You’ll want to be careful when pursuing global maximas.
In normal A/B testing, you can usually just follow the data. Version B won? Great! Let’s use it.
Data gets a LOT fuzzier when you’re trying to test for global maximas.
Why? A new strategy typically doesn’t perform as well in the short term as what you’re doing currently.
Let’s say you decide to test a new target market. It’s going to take some time to figure out how to reach that new group of customers before you even know whether or not it’s a viable plan. In the meantime, you’ll see a dip in revenue while you get everything up and running.
You might have a real winner in the long term but in the short term, it won’t look nearly as good as your current approach.
At the end of the day, you probably won’t find THE global maxima. But you should be looking for one that’s pretty good. Once you’ve found a good model to build a business off of, then you can drill down and optimize for the local maxima.
Changing Your Optimization Process
Core aspects of your marketing like these help you move closer to the global maxima:
- Best channels for customer acquisition
- The structure of your marketing funnel
You’ll need to be testing major changes and giving each test the time it needs to get enough data. Come up with radical tests and look for completely different approaches. Small tweaks won’t help you here. Go big.
Once you’ve found your marketing global maxima, then start A/B testing the typical stuff like:
- Landing pages
- Home pages
Most marketers get trapped into optimizing for the local maxima without ever testing their global maxima.
Each and every time you run an A/B test (or any test for that matter), ask yourself if you’re testing a local maxima or a global maxima. And if you’re still trying to figure out the core model for your marketing team, you’ll need to test completely different ideas in order to find that global maxima.
About the Author: Lars Lofgren is the Growth Manager at KISSmetrics and his experiences include:
- Digital marketing consultant that has delivered incredible results like doubling the conversion rate of e-commerce sites and building sales pages with a 70% click through rates for small to large size businesses
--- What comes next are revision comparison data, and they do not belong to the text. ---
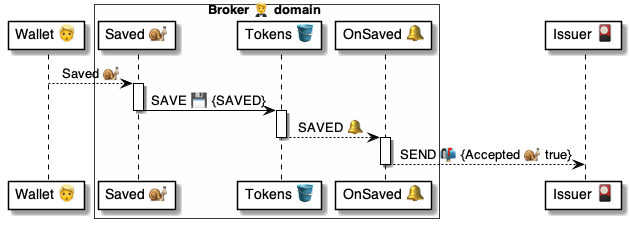
Above: 4 ⚙️ Solution/20 🧑‍🦰 UI/Brokers 🤵/🤵🪣 Broker tables/Tokens 🎫 table/🪣🔔 5 Saved/🤵 OnTokenSaved ⚙️ uml.png in pollyweb-org/pollyweb-docs (PlantUML), before the change. Its source is kept beside it as 4 ⚙️ Solution/20 🧑‍🦰 UI/Brokers 🤵/🤵🪣 Broker tables/Tokens 🎫 table/🪣🔔 5 Saved/🤵 OnTokenSaved ⚙️ uml.puml.
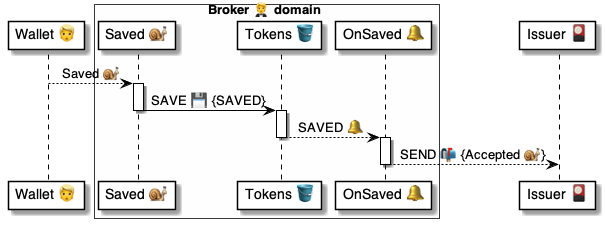
The same diagram one commit later.

The edit, as a diff of the source:
```diff
@@ -21,7 +21,7 @@
 deactivate tokens
 
 activate change
-    change --> issuer: SEND 📬 {Accepted 🐌 true}
+    change --> issuer: SEND 📬 {Accepted 🐌}
 deactivate change
 
 @enduml
```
- Guest Lecturing at the University of Colorado at Boulder
- Running online marketing at American Alpine Club and KISSmetrics